(Itemized modification records)
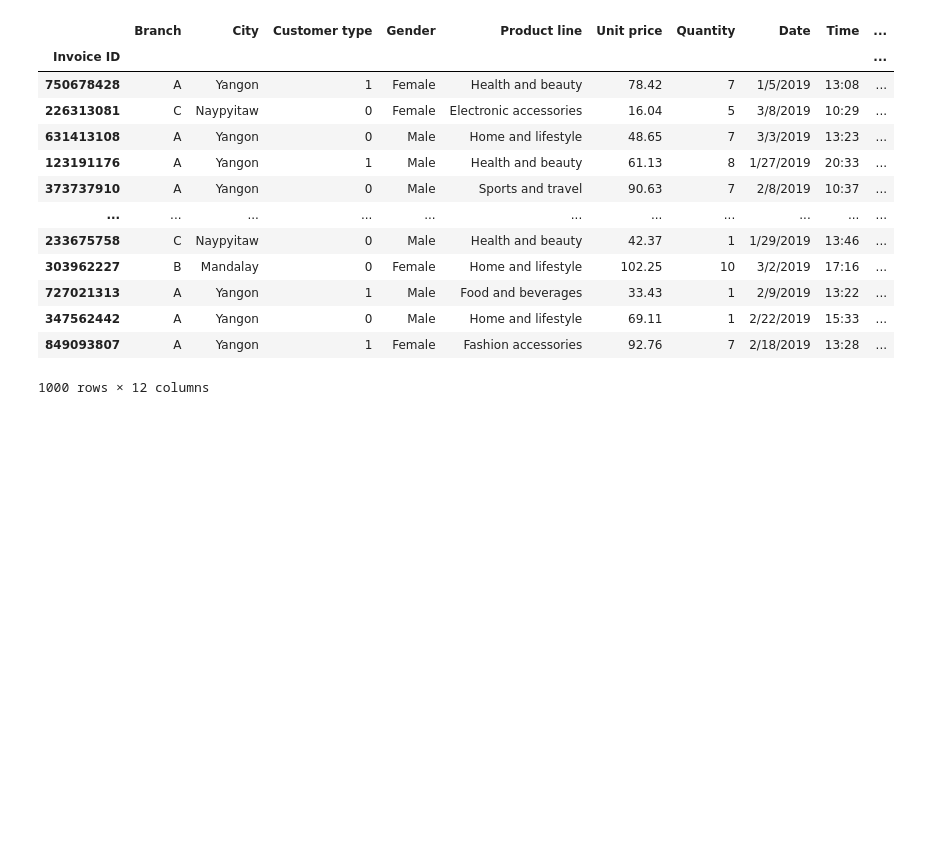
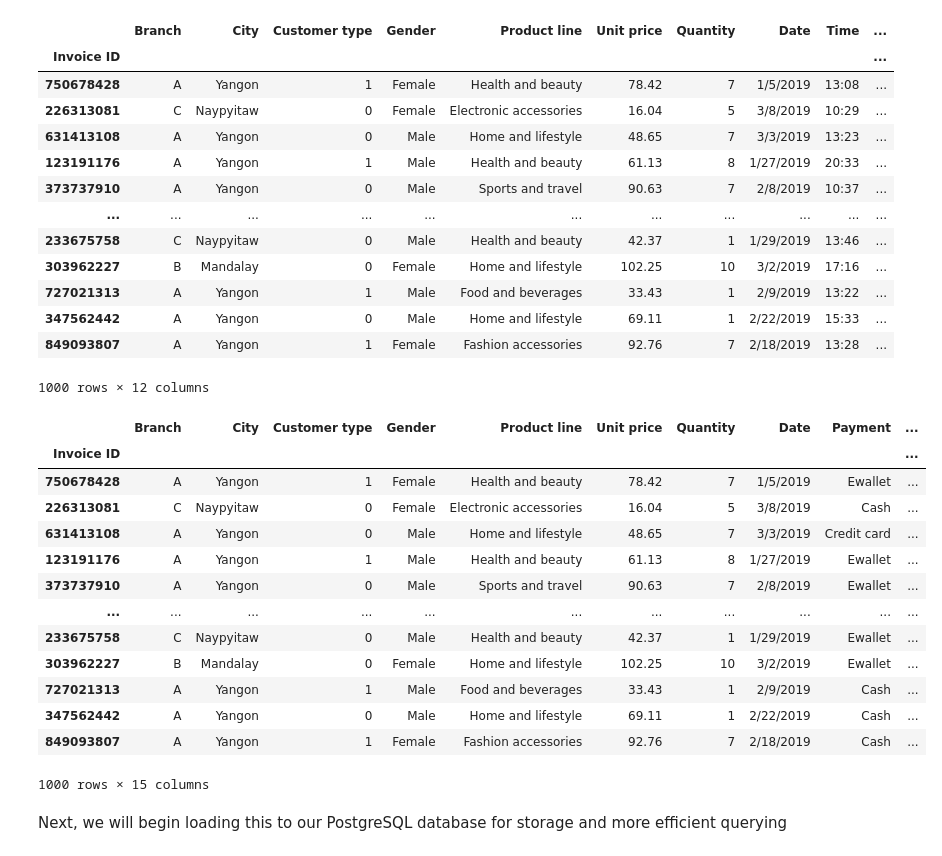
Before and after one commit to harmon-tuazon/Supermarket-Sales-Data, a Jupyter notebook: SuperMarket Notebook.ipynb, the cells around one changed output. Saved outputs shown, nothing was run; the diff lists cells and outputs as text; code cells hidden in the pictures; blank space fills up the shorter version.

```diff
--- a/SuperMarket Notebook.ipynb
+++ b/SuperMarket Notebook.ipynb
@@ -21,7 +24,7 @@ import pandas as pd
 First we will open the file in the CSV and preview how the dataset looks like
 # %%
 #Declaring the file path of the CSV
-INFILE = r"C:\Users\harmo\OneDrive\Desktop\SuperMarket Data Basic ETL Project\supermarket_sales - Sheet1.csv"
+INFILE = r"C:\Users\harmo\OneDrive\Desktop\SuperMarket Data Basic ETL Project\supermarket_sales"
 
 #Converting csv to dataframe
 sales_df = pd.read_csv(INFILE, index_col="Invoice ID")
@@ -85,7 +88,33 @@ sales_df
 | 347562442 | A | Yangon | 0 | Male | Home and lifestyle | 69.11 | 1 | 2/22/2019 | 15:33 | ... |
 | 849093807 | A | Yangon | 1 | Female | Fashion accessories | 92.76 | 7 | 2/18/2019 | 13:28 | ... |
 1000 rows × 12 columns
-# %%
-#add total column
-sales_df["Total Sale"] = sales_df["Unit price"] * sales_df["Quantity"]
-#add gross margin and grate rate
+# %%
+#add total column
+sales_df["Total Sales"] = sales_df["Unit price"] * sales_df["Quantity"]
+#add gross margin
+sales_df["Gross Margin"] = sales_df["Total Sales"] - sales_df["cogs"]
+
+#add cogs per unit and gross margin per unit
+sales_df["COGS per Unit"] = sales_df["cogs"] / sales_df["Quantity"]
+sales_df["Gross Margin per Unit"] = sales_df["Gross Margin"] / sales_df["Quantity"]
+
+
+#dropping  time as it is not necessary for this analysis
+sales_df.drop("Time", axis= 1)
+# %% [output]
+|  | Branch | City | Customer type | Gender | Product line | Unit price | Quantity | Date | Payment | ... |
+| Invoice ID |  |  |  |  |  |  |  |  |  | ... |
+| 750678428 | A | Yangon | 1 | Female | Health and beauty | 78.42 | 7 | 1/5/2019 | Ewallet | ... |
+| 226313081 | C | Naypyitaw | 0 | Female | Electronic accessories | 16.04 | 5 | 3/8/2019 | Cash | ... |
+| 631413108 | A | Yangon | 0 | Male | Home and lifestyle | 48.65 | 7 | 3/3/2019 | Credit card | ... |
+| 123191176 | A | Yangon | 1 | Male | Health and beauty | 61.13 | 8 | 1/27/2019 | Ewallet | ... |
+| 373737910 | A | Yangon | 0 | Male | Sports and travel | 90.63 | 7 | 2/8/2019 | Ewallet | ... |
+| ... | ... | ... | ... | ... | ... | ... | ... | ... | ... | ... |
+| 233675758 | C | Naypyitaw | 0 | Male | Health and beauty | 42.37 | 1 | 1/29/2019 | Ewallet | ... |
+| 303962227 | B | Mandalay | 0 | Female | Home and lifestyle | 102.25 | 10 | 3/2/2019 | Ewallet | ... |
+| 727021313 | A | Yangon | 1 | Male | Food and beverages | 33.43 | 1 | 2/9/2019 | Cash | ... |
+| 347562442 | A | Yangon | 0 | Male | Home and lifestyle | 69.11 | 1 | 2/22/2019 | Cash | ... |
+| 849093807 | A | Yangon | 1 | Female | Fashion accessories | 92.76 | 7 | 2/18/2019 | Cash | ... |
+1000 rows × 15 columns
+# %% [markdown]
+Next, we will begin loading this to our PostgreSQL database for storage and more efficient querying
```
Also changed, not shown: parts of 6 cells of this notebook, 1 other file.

---

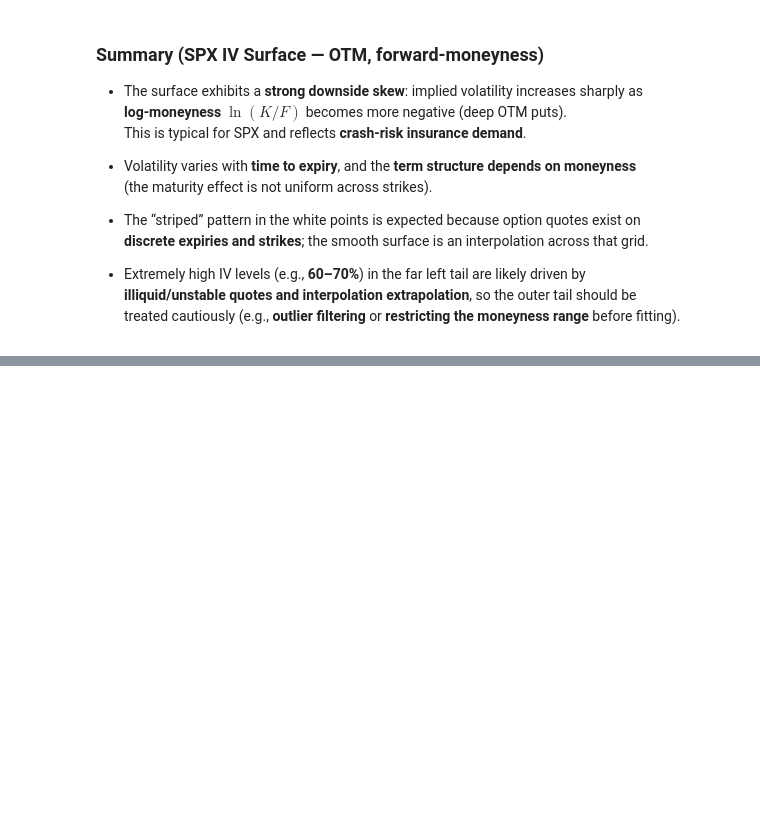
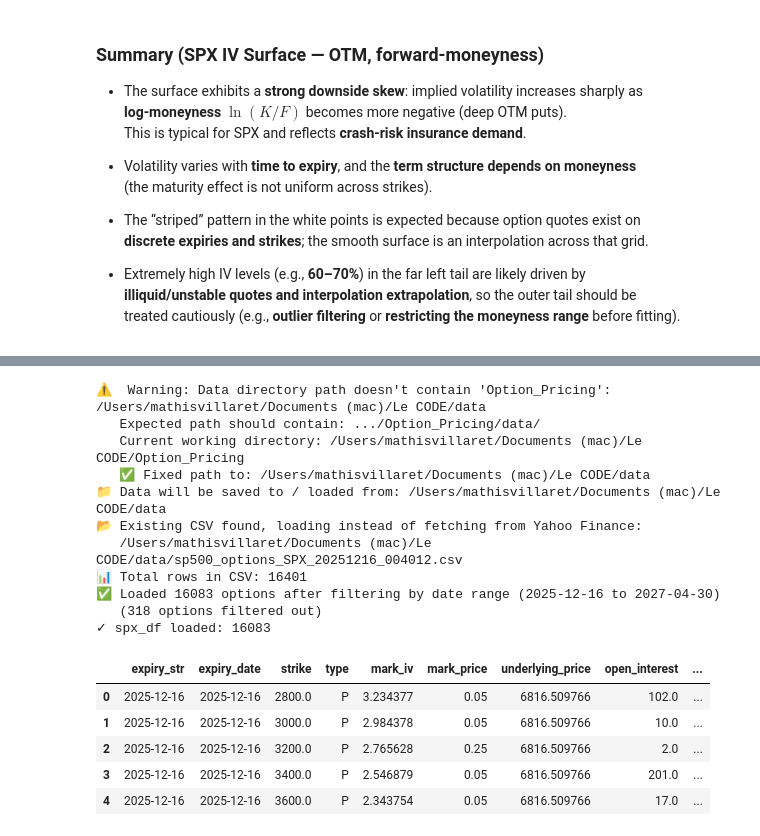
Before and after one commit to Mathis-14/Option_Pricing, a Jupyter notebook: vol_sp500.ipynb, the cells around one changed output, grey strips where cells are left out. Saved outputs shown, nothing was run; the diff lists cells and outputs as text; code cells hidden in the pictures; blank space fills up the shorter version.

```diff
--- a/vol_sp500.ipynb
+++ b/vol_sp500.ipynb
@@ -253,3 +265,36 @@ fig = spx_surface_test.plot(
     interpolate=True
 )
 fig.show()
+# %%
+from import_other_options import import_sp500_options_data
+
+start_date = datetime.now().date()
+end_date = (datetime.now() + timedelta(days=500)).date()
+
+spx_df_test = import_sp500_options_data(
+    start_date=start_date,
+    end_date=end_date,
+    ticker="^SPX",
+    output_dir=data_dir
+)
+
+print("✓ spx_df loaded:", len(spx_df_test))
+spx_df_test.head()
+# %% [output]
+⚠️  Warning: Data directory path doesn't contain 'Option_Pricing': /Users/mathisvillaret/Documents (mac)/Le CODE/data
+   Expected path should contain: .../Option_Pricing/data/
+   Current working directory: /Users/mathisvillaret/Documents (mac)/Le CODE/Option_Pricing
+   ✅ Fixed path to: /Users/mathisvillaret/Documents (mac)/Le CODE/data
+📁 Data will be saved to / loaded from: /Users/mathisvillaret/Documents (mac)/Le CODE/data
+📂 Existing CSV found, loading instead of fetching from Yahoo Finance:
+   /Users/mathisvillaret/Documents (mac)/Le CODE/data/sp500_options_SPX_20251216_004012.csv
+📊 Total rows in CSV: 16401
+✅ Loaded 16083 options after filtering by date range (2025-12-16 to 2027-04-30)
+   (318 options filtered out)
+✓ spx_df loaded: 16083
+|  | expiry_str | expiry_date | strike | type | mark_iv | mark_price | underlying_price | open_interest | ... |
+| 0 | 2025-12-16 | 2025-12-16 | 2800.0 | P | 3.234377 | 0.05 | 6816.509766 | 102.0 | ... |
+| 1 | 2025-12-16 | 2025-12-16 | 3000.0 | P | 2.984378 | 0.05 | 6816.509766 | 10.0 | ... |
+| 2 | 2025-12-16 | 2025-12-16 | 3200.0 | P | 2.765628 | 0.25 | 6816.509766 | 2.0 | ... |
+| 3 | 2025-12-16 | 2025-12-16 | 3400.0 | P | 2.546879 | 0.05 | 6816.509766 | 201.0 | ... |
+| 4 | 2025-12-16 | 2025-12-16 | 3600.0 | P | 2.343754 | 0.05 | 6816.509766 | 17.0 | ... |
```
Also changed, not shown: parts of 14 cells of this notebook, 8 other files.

> _The task_: Whenever a line above includes "Invoice", copy it in full.

> _Solved problem_:
 sales_df = pd.read_csv(INFILE, index_col="Invoice ID")
+| Invoice ID |  |  |  |  |  |  |  |  |  | ... |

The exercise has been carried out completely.